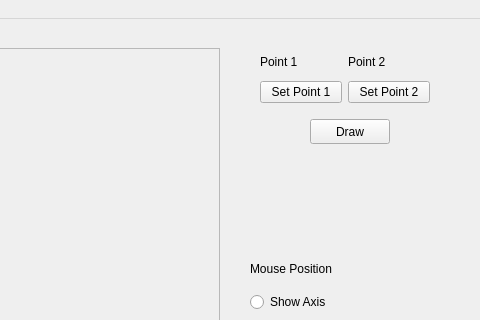
First picture: the form in Computer Graphics/Assignment 1/Draw_final/mainwindow.ui, repository CubixPro/BCSE-III-Assignments, before the edit; both pictures show x 320 to 800 and y 0 to 320 of the 800 by 600 pixel window.
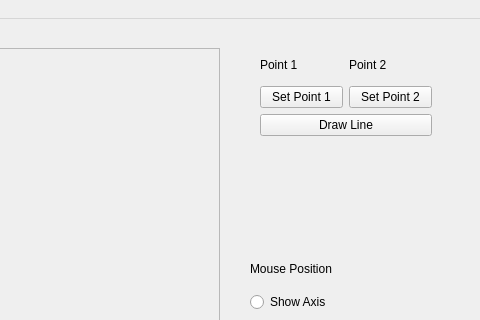
Second picture: the form after the edit. Custom widgets are drawn as their Qt base class.

Commit message: Added line drawing using DDA algorithm

Patch:
```diff
--- a/Computer Graphics/Assignment 1/Draw_final/mainwindow.ui
+++ b/Computer Graphics/Assignment 1/Draw_final/mainwindow.ui
@@ -113,70 +113,9 @@
      </item>
     </layout>
    </widget>
-   <widget class="QPushButton" name="pushButton_3">
-    <property name="geometry">
-     <rect>
-      <x>630</x>
-      <y>100</y>
-      <width>80</width>
-      <height>25</height>
-     </rect>
-    </property>
-    <property name="text">
-     <string>Draw</string>
-    </property>
-   </widget>
    <widget class="QWidget" name="layoutWidget">
     <property name="geometry">
      <rect>
-      <x>580</x>
-      <y>30</y>
-      <width>170</width>
-      <height>54</height>
-     </rect>
-    </property>
-    <layout class="QVBoxLayout" name="verticalLayout_3">
-     <item>
-      <layout class="QHBoxLayout" name="horizontalLayout_4">
-       <item>
-        <widget class="QLabel" name="label_1">
-         <property name="text">
-          <string>Point 1</string>
-         </property>
-        </widget>
-       </item>
-       <item>
-        <widget class="QLabel" name="label_2">
-         <property name="text">
-          <string>Point 2</string>
-         </property>
-        </widget>
-       </item>
-      </layout>
-     </item>
-     <item>
-      <layout class="QHBoxLayout" name="horizontalLayout_5">
-       <item>
-        <widget class="QPushButton" name="pushButton_2">
-         <property name="text">
-          <string>Set Point 1</string>
-         </property>
-        </widget>
-       </item>
-       <item>
-        <widget class="QPushButton" name="pushButton">
-         <property name="text">
-          <string>Set Point 2</string>
-         </property>
-        </widget>
-       </item>
-      </layout>
-     </item>
-    </layout>
-   </widget>
-   <widget class="QWidget" name="">
-    <property name="geometry">
-     <rect>
       <x>610</x>
       <y>410</y>
       <width>115</width>
@@ -221,6 +160,65 @@
      </item>
     </layout>
    </widget>
+   <widget class="QWidget" name="">
+    <property name="geometry">
+     <rect>
+      <x>580</x>
+      <y>30</y>
+      <width>172</width>
+      <height>87</height>
+     </rect>
+    </property>
+    <layout class="QVBoxLayout" name="verticalLayout_5">
+     <item>
+      <layout class="QVBoxLayout" name="verticalLayout_3">
+       <item>
+        <layout class="QHBoxLayout" name="horizontalLayout_4">
+         <item>
+          <widget class="QLabel" name="label_1">
+           <property name="text">
+            <string>Point 1</string>
+           </property>
+          </widget>
+         </item>
+         <item>
+          <widget class="QLabel" name="label_2">
+           <property name="text">
+            <string>Point 2</string>
+           </property>
+          </widget>
+         </item>
+        </layout>
+       </item>
+       <item>
+        <layout class="QHBoxLayout" name="horizontalLayout_5">
+         <item>
+          <widget class="QPushButton" name="pushButton_2">
+           <property name="text">
+            <string>Set Point 1</string>
+           </property>
+          </widget>
+         </item>
+         <item>
+          <widget class="QPushButton" name="pushButton">
+           <property name="text">
+            <string>Set Point 2</string>
+           </property>
+          </widget>
+         </item>
+        </layout>
+       </item>
+      </layout>
+     </item>
+     <item>
+      <widget class="QPushButton" name="pushButton_3">
+       <property name="text">
+        <string>Draw Line</string>
+       </property>
+      </widget>
+     </item>
+    </layout>
+   </widget>
   </widget>
   <widget class="QMenuBar" name="menubar">
    <property name="geometry">
```
The commit also changes 4 other files.
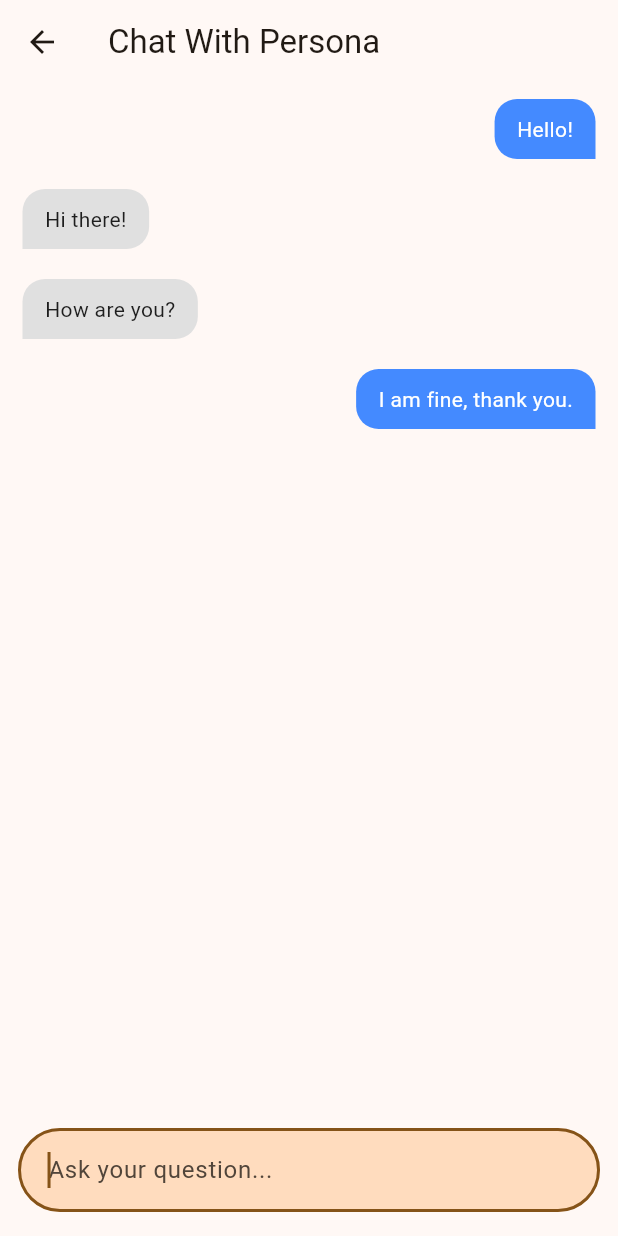
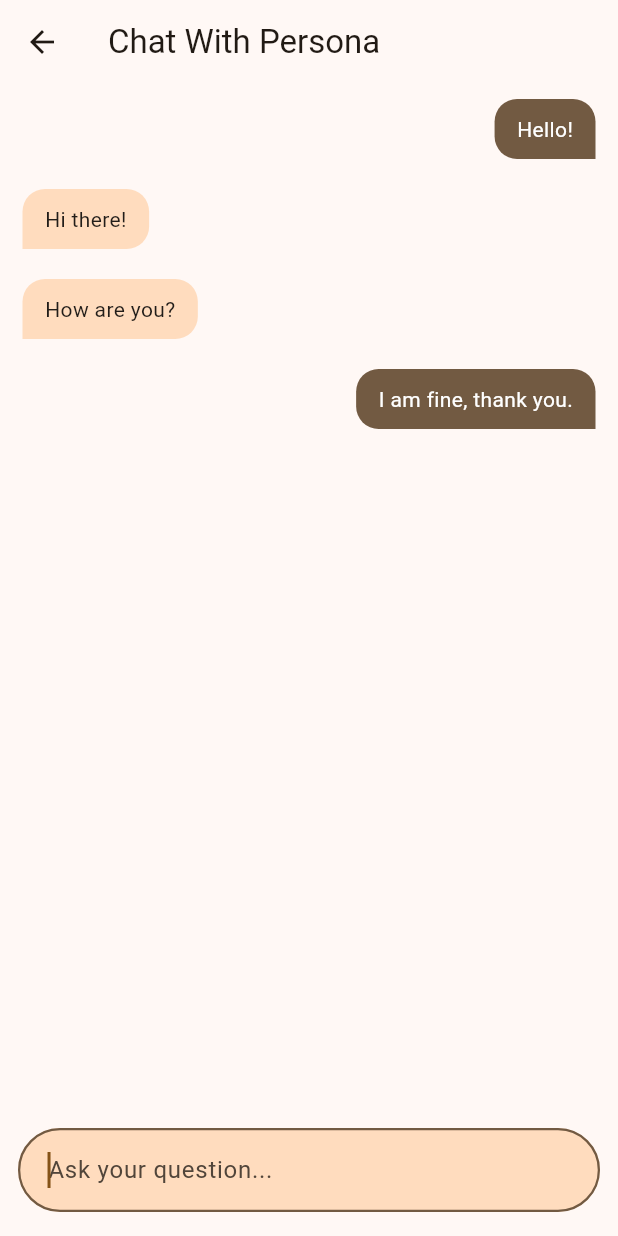
Before and after one commit to dubeyanant/my_people, a Flutter app: the ChatScreen screen opened directly, on a phone screen of 412 x 824 dp. Run offline on Flutter 3.47's test engine with Material 3 defaults, Android fonts, the phone set to English and light mode, and no system bars; our stand-ins replace connectivity_plus, dio, get, image_picker, package_info, sqflite; missing offline and left inert: install_plugin; accounts and stored records are empty; network calls fail.

Commit message:
fix(chat screen): color scheme

```diff
--- a/lib/screens/chat_screen/chat_screen.dart
+++ b/lib/screens/chat_screen/chat_screen.dart
@@ -49,7 +49,7 @@ class _ChatScreenState extends State<ChatScreen> {
       setState(() {
         _messages.add(ChatMessage(
           text: _controller.text,
-          sender: 'User',
+          sender: AppStrings.user,
         ));
         _controller.clear();
         _isTextFieldEmpty = true; // Reset the flag
@@ -63,9 +63,7 @@ class _ChatScreenState extends State<ChatScreen> {
       appBar: AppBar(
         title: const Text(AppStrings.chat),
       ),
-      body: GestureDetector(
-        onTap: () => FocusScope.of(context).unfocus(),
-        child: Column(
+      body: Column(
         children: <Widget>[
           Expanded(
             child: ListView.builder(
@@ -74,7 +72,7 @@ class _ChatScreenState extends State<ChatScreen> {
                 final message = _messages[index];
                 return MessageBubble(
                   message: message,
-                    isMe: message.sender == 'User',
+                  isMe: message.sender == AppStrings.user,
                 );
               },
             ),
@@ -89,16 +87,32 @@ class _ChatScreenState extends State<ChatScreen> {
                     focusNode: _focusNode,
                     maxLines: 3,
                     minLines: 1,
+                    onTapOutside: (event) => FocusScope.of(context).unfocus(),
                     decoration: InputDecoration(
-                        fillColor:
-                            Theme.of(context).colorScheme.primaryContainer,
+                      enabledBorder: OutlineInputBorder(
+                        borderSide: BorderSide(
+                          color: Theme.of(context).colorScheme.secondary,
+                          width: 0.5,
+                        ),
+                        borderRadius: const BorderRadius.all(
+                          Radius.circular(36),
+                        ),
+                      ),
+                      focusedBorder: OutlineInputBorder(
+                        borderSide: BorderSide(
+                          color: Theme.of(context).colorScheme.secondary,
+                          width: 1.5,
+                        ),
+                        borderRadius: const BorderRadius.all(
+                          Radius.circular(36),
+                        ),
+                      ),
+                      fillColor: Theme.of(context).colorScheme.primaryContainer,
                       filled: true,
                       contentPadding: const EdgeInsets.all(16),
                       hintText: AppStrings.ask,
-                        border: const OutlineInputBorder(
-                          borderRadius: BorderRadius.all(
-                            Radius.circular(36),
-                          ),
+                      hintStyle: const TextStyle(
+                        fontWeight: FontWeight.normal,
                       ),
                     ),
                   ),
@@ -114,8 +128,7 @@ class _ChatScreenState extends State<ChatScreen> {
                     child: IconButton(
                       icon: const Icon(Icons.send),
                       onPressed: _sendMessage,
-                        color:
-                            Theme.of(context).colorScheme.onSecondaryContainer,
+                      color: Theme.of(context).colorScheme.onPrimary,
                     ),
                   ),
               ],
@@ -123,7 +136,6 @@ class _ChatScreenState extends State<ChatScreen> {
           ),
         ],
       ),
-      ),
     );
   }
 }
--- a/lib/screens/chat_screen/message_bubble.dart
+++ b/lib/screens/chat_screen/message_bubble.dart
@@ -15,7 +15,9 @@ class MessageBubble extends StatelessWidget {
         margin: const EdgeInsets.symmetric(vertical: 10, horizontal: 15),
         padding: const EdgeInsets.symmetric(vertical: 10, horizontal: 15),
         decoration: BoxDecoration(
-          color: isMe ? Colors.blueAccent : Colors.grey[300],
+          color: isMe
+              ? Theme.of(context).colorScheme.secondary
+              : Theme.of(context).colorScheme.primaryContainer,
           borderRadius: isMe
               ? const BorderRadius.only(
                   topLeft: Radius.circular(15),
--- a/lib/utility/constants.dart
+++ b/lib/utility/constants.dart
@@ -37,4 +37,6 @@ class AppStrings {
 
   // Chat Screen
   static const String ask = 'Ask your question...';
+  static const String user = 'User';
+  static const String bot = 'AI';
 }
```
Lines whose indentation alone changed are shown as unchanged.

* **What you have to do**: Return every line of the preceding records in which the word "QVBoxLayout" appears.

* **Task answer**:
-    <layout class="QVBoxLayout" name="verticalLayout_3">
+    <layout class="QVBoxLayout" name="verticalLayout_5">
+      <layout class="QVBoxLayout" name="verticalLayout_3">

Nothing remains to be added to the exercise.